There was a huge amount of hype around the legacy of Glasgow 2014. So what is happening to sporting participation levels? Are the islands’ best athletes getting a chance to compete on a national stage? Why has the Scottish government cut funding for swimming across Scotland? Why is swimming not on the curriculum?
Shetland sport has been pressing for a fair deal on transport costs. A level playing field would mean that island sports men and women would pay the same travel costs as those on the Scottish mainland. But travelling from the Northern and Western Isles is expensive, means at least one night away from home, and for younger athletes, a parent or carer comes along too. The Scottish sports minister knows the arguments and is sympathetic. That sentiment needs to turn into action in the shape of an islands travel fund to help island athletes compete. At the moment many are both geographically and financially disadvantaged. When the Lib-Lab coalition government introduced the air discount scheme, it helped all islanders with the exorbitant cost of air travel to and from the mainland. The current administration should now introduce a specific scheme to help athletes.
Some would ask why athletes should receive this support, and why not other equally deserving groups in island communities? For one simple reason: sport hits so many positive local and national objectives.
Sport encourages healthy lifestyles, it tackles ill health, and it can help with mental illness which is rightly being recognised as one of the main factors affecting island communities. Sporting facilities and different sports mean coaches, community involvement and volunteering. People of all ages can choose a sport they like, and do well. Parents on the islands are no different to any others across the country, spending their lives running their kids to this pitch or that pool, as I know from personal experience. Sport holds islands together and gives us a community focus which is positive, strong and uplifting.
The stand-out evening of the Shetland sporting year is the annual Sports Awards run in partnership across the local authority, the local newspaper and the islands recreation trust. We celebrate all that is good about island life.
The Island Games and sport epitomises island self confidence and identify. When Shetland won its seven gold medals in Jersey, we sang the Up Helly Aa’ song as our flag was raised over the podium. Orcadians and Western Isles athletes had their flags and their anthems. Scotland is all the better for being diverse. We should be a stronger country for recognising the strengths of islands and areas that develop their own future. The one Scotland, one-size-fits-all, centralised Scottish state is a block on this creativity, spirit and cause of self motivation. Islands would prosper without central government diktat. I had an hour with Jersey’s chief minister. Transport, health and the role of central government were easily discussed. Jersey is a crown dependency. The island passes its own laws and takes its own decisions. What’s not to like about that?

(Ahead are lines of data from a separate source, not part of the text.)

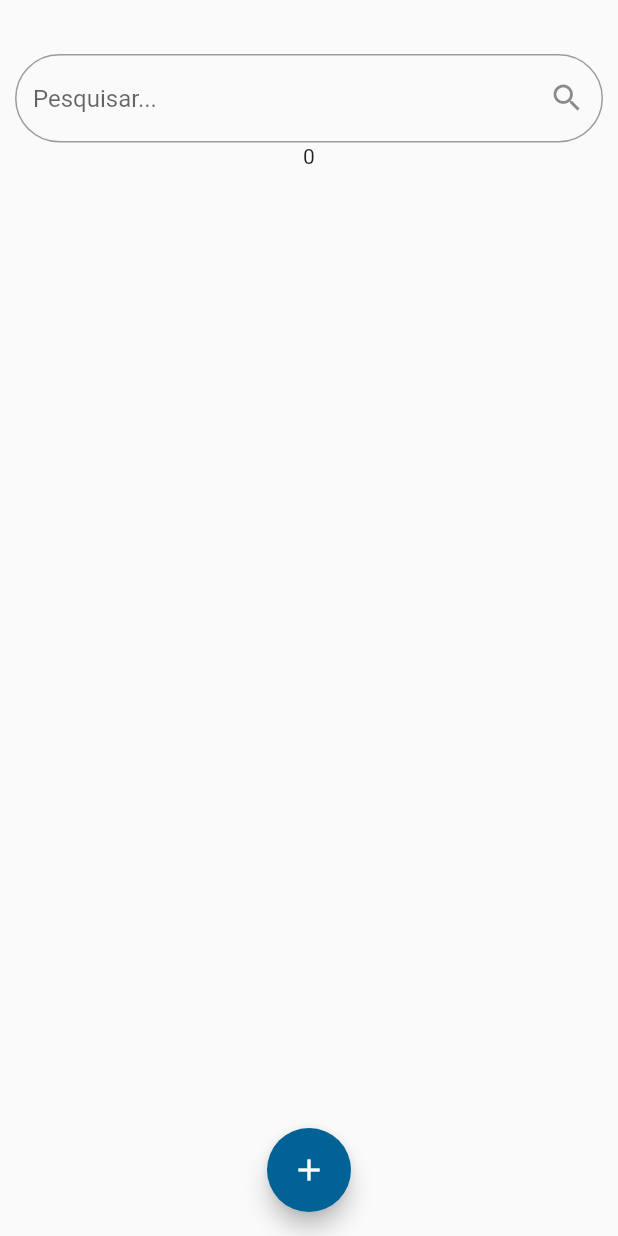
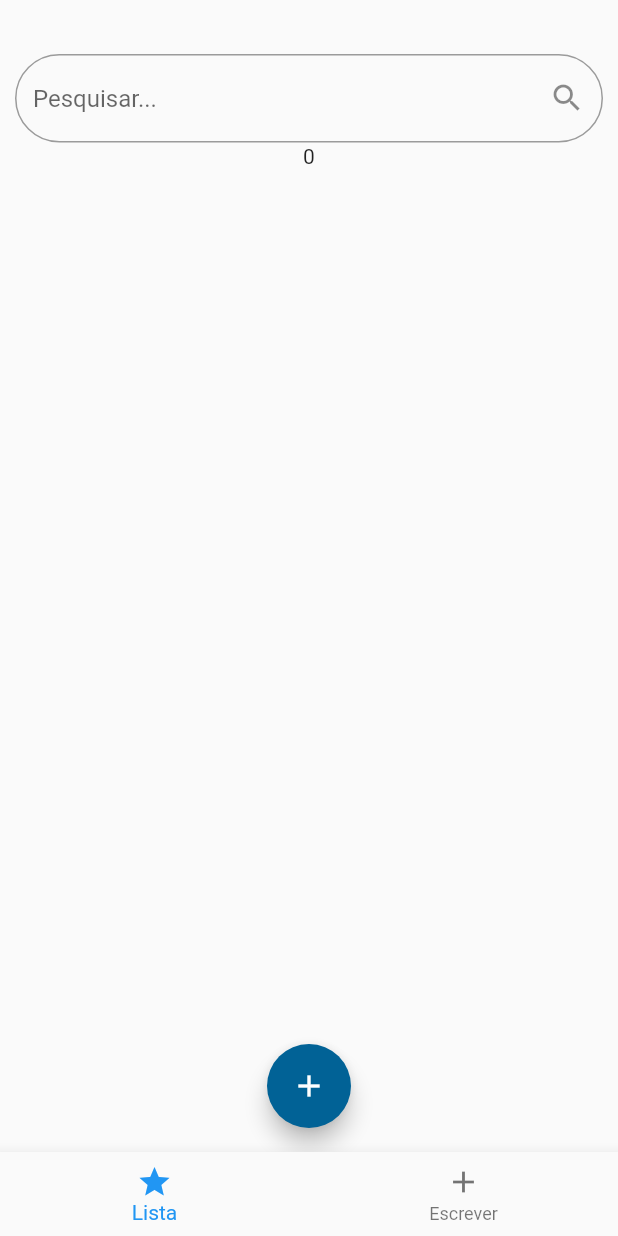
Before and after one commit to pablopgalvao/To-doList, a Flutter app: the screen it shows after launch, on a phone screen of 412 x 824 dp. Run offline on Flutter 3.47's test engine with Material 2 defaults, Android fonts, the phone set to English and light mode, and no system bars.

Commit message:
alterações

```diff
--- a/lib/main.dart
+++ b/lib/main.dart
@@ -1,12 +1,15 @@
 import 'package:flutter/material.dart';
+
+import './pages/home_page.dart';
+//import './pages/step_form.dart';
 //import 'package:new_todolist_flutter/pages/home_page.dart';
-import './pages/home_page.dart';
+//import './pages/home_page.dart';
 //import 'package:new_todolist_flutter/constants/colors.dart';
 
-void main() => runApp(const MyApp());
+void main() => runApp( MyApp());
 
 class MyApp extends StatelessWidget {
-  const MyApp({super.key});
+  //const MyApp({super.key});
 
   // Este widget é a raiz do seu aplicativo.
   @override
@@ -20,6 +23,7 @@ class MyApp extends StatelessWidget {
      // ),
 
       home: MyHomePage(),
+      //home: StepForm(),
     );
   }
 }
--- a/lib/pages/home_page.dart
+++ b/lib/pages/home_page.dart
@@ -1,85 +1,57 @@
 import 'package:flutter/material.dart';
-import '../constants/colors.dart';
-import '../widgets/todo_item.dart';
+import 'package:new_todolist_flutter/pages/todo_page.dart';
+import 'package:new_todolist_flutter/pages/todo_write.dart';
 
-class MyHomePage extends StatefulWidget{
-  //final String title;
-  //const MyHomePage)({super.key, required this.title});
+class MyHomePage extends StatefulWidget {
+  //MyHomePage({Key? key}) : super(key: key);
   const MyHomePage({super.key});
 
   @override
-  State<MyHomePage> createState() => _MyHomePageState();
+    State<MyHomePage> createState() => _MyHomePageState();
 }
 
 class _MyHomePageState extends State<MyHomePage> {
-  final TextEditingController taskController = TextEditingController();
-  final GlobalKey<FormState>_formkey = GlobalKey<FormState>();
-  final List<String> _tasks = [];
+  int paginaAtual = 0;
+  late PageController pc;
 
-  int _counter = 0;
+  @override
+  void initState() {
+    super.initState();
+    pc = PageController(initialPage: paginaAtual);
+  }
+
+  setPaginaAtual(pagina) {
+    setState(() {
+      paginaAtual = pagina;
+    });
+  }
 
   @override
   Widget build(BuildContext context) {
     return Scaffold(
-      body: Center(
-        child: Column(
-          children: <Widget>[
-            Container(
-              margin: const EdgeInsets.only(top: 35),
-              padding: const EdgeInsets.symmetric(horizontal: 10, vertical: 1),
-              child: const TextField(
-                style: TextStyle(
-                  fontSize: 16,
-                  color: Colors.blue
-                ),
-                decoration: InputDecoration(
-                  border: OutlineInputBorder(borderRadius: BorderRadius.all(Radius.circular(50)),),
-                  hintText: 'Pesquisar...',
-                  hintStyle: TextStyle(fontSize: 16),
-                  suffixIcon: Icon(Icons.search),
-                ),
-              ),
-            ),
+      body: PageView(
+        controller: pc,
+        children: [
+          //Text(' Pagina 01'),
+          //Text(' Pagina 01'),
+          TodoPage(),
+          MyCustomForm(),
 
-            //const Text('O botão foi apertado esse numero de vezes'),
-            Text('$_counter'),
+        ],
+        onPageChanged:  setPaginaAtual,
+      ),
+      bottomNavigationBar: BottomNavigationBar(
+        currentIndex: paginaAtual,
+        items: [
+          BottomNavigationBarItem(icon: Icon(Icons.star), label: 'Lista'),
+          BottomNavigationBarItem(icon: Icon(Icons.add), label: 'Escrever'),
+        ],
+        onTap: (pagina) {
+          pc.animateToPage(pagina, duration: Duration(milliseconds: 300), curve: Curves.ease,);
+        },
+      ),
+    );
+  }
 
 
-           //const TodoItem(),
-
-            Expanded(
-            child: ListView.builder(
-                itemCount: _tasks.length,
-                itemBuilder: (context, index){
-                  return Card(
-                  child: ListTile(
-                  title: Text(_tasks[index]),
-                  ),
-                  );
-                },
-              ),
-            ),
-
-
-          ],
-        ),
-      ),
-
-      floatingActionButtonLocation: FloatingActionButtonLocation.centerFloat,
-      floatingActionButton: FloatingActionButton(
-        backgroundColor: idblue1,
-        onPressed: _addList,
-        tooltip: 'Escrever tarefa',
-        child: const Icon(Icons.add,),
-      ),
-    );
-       }
-    void _addList(){
-
-      //debugPrint('O botão foi apertado $_counter vezes.');
-      //debugPrint(taskController.text);
-      setState((){
-        _counter++;
-      });
-  }
 }
--- /dev/null
+++ b/lib/pages/todo_page.dart
@@ -0,0 +1,87 @@
+import 'package:flutter/material.dart';
+
+//import './todo_write.dart';
+import 'package:new_todolist_flutter/constants/colors.dart';
+
+
+class TodoPage extends StatefulWidget{
+  //final String title;
+  const TodoPage({super.key});
+  //const TodoPage({super.key});
+
+  @override
+  State<TodoPage> createState() => _TodoPageState();
+}
+
+class _TodoPageState extends State<TodoPage> {
+  final TextEditingController taskController = TextEditingController();
+  final GlobalKey<FormState>_formkey = GlobalKey<FormState>();
+  final List<String> _tasks = [];
+
+  int _counter = 0;
+
+  @override
+  Widget build(BuildContext context) {
+    return Scaffold(
+      body: Center(
+        child: Column(
+          children: <Widget>[
+            Container(
+              margin: const EdgeInsets.only(top: 35),
+              padding: const EdgeInsets.symmetric(horizontal: 10, vertical: 1),
+              child: const TextField(
+                style: TextStyle(
+                  fontSize: 16,
+                  color: Colors.blue
+                ),
+                decoration: InputDecoration(
+                  border: OutlineInputBorder(borderRadius: BorderRadius.all(Radius.circular(50)),),
+                  hintText: 'Pesquisar...',
+                  hintStyle: TextStyle(fontSize: 16),
+                  suffixIcon: Icon(Icons.search),
+                ),
+              ),
+            ),
+
+            //const Text('O botão foi apertado esse numero de vezes'),
+            Text('$_counter'),
+
+
+           //const TodoItem(),
+
+            Expanded(
+            child: ListView.builder(
+                itemCount: _tasks.length,
+                itemBuilder: (context, index){
+                  return Card(
+                  child: ListTile(
+                  title: Text(_tasks[index]),
+                  ),
+                  );
+                },
+              ),
+            ),
+
+
+          ],
+        ),
+      ),
+
+      floatingActionButtonLocation: FloatingActionButtonLocation.centerFloat,
+      floatingActionButton: FloatingActionButton(
+        backgroundColor: idblue1,
+        onPressed: () => _addList(),
+        tooltip: 'Escrever tarefa',
+        child: const Icon(Icons.add,),
+      ),
+    );
+       }
+    void _addList(){
+
+      //debugPrint('O botão foi apertado $_counter vezes.');
+      //debugPrint(taskController.text);
+      setState((){
+        _counter++;
+      });
+  }
+}
```
Also changed, not shown: lib/pages/todo_write.dart (added, +113 -0 lines), lib/themes/my_theme.dart (added, +10 -0 lines), 6 other files.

The next island games take place in the wonderful island of Gotland in 2017. Shetland, Orkney and the Western Isles should be making more of their own decisions by the time this latest celebration of island sport takes place.